Search the data for "individuals". Return each matching line.
Given records: Begin
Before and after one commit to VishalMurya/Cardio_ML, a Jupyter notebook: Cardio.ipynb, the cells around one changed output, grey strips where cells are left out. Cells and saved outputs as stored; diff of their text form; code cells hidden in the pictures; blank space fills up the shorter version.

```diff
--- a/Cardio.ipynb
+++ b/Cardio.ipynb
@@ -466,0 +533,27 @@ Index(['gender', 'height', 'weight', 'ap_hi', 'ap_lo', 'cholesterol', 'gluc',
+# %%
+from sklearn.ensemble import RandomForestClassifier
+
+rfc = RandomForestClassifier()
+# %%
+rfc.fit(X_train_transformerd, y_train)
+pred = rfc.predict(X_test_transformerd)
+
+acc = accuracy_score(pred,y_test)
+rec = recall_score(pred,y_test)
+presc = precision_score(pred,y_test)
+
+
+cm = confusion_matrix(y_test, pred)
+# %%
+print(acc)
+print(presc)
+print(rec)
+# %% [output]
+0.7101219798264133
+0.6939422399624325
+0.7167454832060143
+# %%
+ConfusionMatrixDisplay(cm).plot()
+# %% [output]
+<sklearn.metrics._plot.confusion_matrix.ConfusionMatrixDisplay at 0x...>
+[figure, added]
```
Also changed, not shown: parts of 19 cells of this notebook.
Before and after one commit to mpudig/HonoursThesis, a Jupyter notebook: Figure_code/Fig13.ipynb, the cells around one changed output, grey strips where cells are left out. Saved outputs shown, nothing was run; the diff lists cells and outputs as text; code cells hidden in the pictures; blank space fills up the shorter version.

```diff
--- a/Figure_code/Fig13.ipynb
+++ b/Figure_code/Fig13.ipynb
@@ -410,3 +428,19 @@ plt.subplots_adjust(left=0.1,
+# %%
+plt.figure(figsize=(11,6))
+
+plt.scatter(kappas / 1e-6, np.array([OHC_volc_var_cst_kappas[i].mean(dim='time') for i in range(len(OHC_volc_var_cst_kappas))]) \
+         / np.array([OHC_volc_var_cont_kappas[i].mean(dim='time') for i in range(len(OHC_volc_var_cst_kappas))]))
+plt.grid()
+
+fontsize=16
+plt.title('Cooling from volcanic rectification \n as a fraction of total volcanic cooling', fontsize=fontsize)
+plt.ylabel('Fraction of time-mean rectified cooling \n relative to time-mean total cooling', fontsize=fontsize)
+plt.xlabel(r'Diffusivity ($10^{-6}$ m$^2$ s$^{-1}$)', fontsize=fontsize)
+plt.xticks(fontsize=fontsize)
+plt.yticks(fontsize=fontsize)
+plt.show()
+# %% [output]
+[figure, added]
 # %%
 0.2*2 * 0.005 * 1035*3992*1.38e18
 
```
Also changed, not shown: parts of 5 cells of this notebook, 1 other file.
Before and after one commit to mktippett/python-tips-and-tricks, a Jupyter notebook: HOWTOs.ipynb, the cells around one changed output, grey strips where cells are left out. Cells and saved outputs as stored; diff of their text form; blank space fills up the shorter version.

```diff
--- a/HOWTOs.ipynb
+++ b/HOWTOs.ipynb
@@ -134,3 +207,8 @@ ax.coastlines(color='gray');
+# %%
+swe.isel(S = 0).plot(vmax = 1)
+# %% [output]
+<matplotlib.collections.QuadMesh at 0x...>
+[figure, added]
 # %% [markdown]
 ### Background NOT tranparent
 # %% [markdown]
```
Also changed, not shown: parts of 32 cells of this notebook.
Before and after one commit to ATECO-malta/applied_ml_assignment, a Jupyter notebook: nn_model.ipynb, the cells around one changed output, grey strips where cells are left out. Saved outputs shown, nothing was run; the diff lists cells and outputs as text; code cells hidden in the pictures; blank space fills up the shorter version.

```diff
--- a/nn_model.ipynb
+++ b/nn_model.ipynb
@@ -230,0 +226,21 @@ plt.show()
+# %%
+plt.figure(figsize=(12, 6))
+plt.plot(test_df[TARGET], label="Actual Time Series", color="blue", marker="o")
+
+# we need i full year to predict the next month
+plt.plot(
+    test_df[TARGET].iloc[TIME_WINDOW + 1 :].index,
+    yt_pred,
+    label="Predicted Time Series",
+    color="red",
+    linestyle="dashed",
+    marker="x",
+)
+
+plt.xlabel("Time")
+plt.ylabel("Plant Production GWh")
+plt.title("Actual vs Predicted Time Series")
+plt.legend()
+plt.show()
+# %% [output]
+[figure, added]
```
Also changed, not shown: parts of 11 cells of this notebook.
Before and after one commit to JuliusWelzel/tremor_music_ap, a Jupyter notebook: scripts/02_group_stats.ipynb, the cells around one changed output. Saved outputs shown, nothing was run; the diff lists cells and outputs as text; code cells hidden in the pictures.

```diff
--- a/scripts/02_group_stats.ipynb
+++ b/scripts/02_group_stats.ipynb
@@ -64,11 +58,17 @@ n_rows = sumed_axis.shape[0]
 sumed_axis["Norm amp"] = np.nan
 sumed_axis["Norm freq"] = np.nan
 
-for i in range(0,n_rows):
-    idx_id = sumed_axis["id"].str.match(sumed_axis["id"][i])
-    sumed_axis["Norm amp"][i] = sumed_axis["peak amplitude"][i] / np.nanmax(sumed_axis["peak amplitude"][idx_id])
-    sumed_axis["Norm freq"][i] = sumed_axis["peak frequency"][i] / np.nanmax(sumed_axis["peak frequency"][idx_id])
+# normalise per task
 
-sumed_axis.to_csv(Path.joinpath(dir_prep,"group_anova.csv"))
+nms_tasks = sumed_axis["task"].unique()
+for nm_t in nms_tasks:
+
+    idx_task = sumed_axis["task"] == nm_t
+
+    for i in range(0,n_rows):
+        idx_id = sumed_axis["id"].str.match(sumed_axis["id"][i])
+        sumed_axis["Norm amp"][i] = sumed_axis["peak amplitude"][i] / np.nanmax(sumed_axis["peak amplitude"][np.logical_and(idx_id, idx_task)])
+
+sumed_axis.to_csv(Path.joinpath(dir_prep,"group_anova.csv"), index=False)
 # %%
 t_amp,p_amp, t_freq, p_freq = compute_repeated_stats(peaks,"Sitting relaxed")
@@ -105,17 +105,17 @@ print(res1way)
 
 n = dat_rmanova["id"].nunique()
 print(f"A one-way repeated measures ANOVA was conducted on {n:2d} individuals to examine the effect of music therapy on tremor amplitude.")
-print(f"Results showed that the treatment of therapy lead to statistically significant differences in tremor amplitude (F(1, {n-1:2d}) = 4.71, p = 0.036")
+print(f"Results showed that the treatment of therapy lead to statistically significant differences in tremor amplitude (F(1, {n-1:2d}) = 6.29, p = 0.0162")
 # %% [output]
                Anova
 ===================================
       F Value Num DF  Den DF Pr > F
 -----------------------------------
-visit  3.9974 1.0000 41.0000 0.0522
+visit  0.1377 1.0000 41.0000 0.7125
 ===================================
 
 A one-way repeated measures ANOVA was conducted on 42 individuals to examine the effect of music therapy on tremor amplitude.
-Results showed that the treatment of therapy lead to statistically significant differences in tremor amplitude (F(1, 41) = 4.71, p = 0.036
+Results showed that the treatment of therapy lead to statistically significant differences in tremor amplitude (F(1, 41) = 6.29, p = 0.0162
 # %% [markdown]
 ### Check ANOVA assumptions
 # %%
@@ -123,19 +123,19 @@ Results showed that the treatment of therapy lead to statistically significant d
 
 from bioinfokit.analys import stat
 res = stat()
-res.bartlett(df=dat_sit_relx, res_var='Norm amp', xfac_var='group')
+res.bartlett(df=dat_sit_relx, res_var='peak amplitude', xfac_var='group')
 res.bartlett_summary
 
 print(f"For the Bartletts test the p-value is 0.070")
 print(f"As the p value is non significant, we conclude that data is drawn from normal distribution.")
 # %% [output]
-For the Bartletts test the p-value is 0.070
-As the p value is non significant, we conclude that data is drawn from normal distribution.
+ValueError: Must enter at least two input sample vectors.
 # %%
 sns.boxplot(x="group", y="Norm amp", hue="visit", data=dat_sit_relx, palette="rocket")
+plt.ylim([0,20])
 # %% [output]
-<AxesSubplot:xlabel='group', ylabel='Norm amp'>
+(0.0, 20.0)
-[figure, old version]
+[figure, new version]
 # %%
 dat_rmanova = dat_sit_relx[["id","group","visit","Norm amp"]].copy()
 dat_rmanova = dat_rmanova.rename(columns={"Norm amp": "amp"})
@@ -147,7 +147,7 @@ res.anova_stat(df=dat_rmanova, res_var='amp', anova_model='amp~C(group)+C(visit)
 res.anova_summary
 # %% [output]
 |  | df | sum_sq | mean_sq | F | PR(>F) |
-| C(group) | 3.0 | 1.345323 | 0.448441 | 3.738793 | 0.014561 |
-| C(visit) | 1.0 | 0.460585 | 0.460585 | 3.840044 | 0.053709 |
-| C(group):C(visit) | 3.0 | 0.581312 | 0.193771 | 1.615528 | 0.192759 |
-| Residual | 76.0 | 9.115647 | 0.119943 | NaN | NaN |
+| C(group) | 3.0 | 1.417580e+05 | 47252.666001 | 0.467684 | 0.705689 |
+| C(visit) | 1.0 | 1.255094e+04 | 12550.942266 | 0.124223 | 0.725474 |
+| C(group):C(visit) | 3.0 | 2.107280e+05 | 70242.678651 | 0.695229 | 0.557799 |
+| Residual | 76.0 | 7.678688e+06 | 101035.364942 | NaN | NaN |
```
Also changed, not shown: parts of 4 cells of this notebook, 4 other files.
Given records: End
**Your solution:**
 print(f"A one-way repeated measures ANOVA was conducted on {n:2d} individuals to examine the effect of music therapy on tremor amplitude.")
 A one-way repeated measures ANOVA was conducted on 42 individuals to examine the effect of music therapy on tremor amplitude.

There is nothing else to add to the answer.